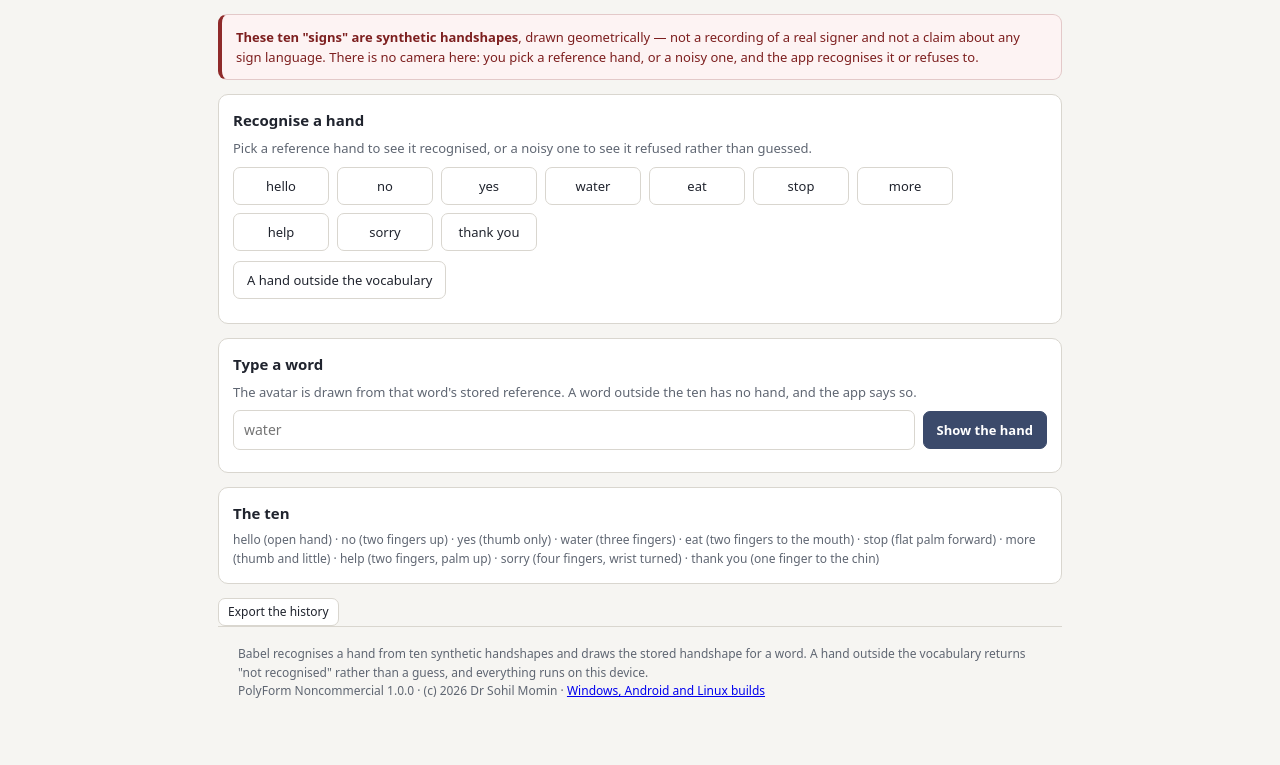
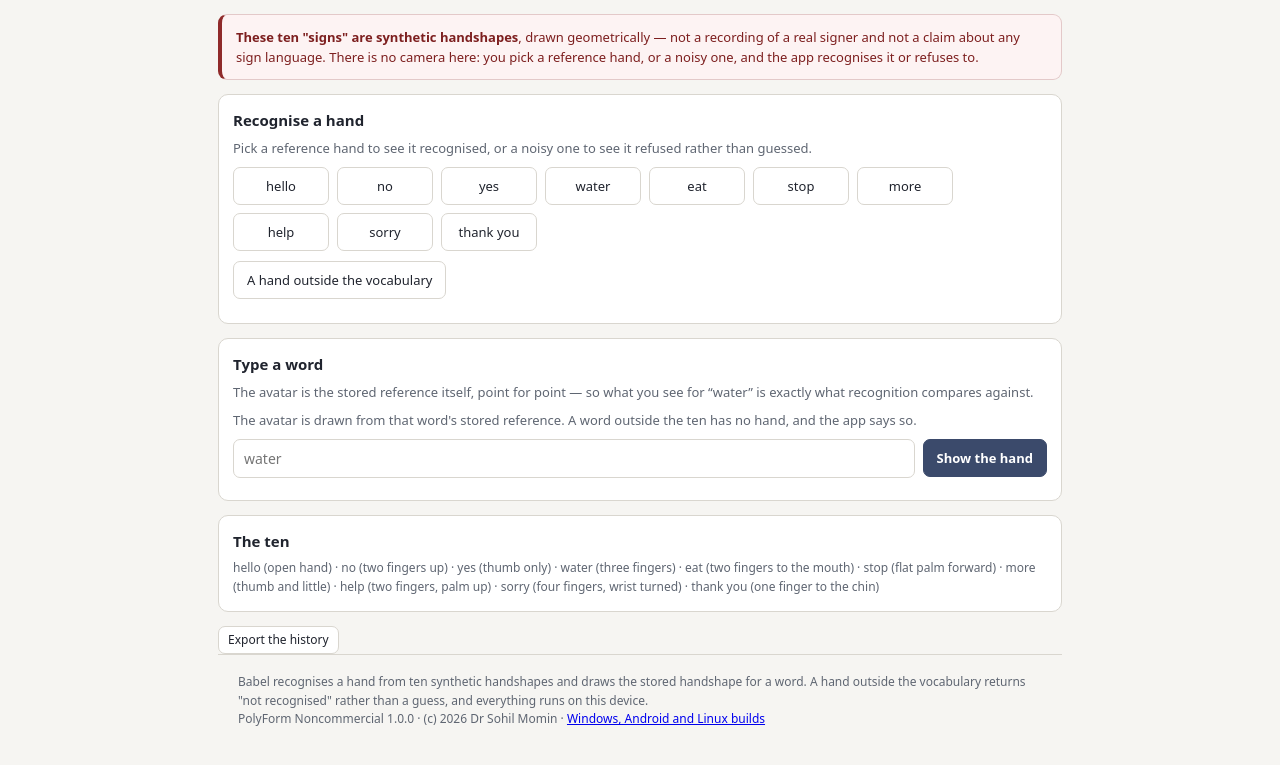
Before and after one commit to drsamonline/app-babel, a website: page docs/play/index.html in a window 1280 px wide. Shown: the part 61-826 px from the top of the page. Drawn offline with Linux system fonts and the light colour scheme.

Commit message:
docs: say on the page that the avatar is the stored reference
Also the push that triggers the build: a workflow added in the branch-creating push does not fire for
that push.

```diff
--- a/docs/play/index.html
+++ b/docs/play/index.html
@@ -68,6 +68,7 @@
 
   <section class="card">
     <h2>Type a word</h2>
+    <p class="claim">The avatar is the stored reference itself, point for point — so what you see for “water” is exactly what recognition compares against.</p>
     <p class="claim">The avatar is drawn from that word's stored reference. A word outside the ten has no hand, and the app says so.</p>
     <div class="bar" style="margin-top:0">
       <input type="text" id="word" placeholder="water" style="flex:1">
```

——————

● Your goal: Check each line above for the string "style" and copy those that have it.

● Problem solution:
     <div class="bar" style="margin-top:0">
       <input type="text" id="word" placeholder="water" style="flex:1">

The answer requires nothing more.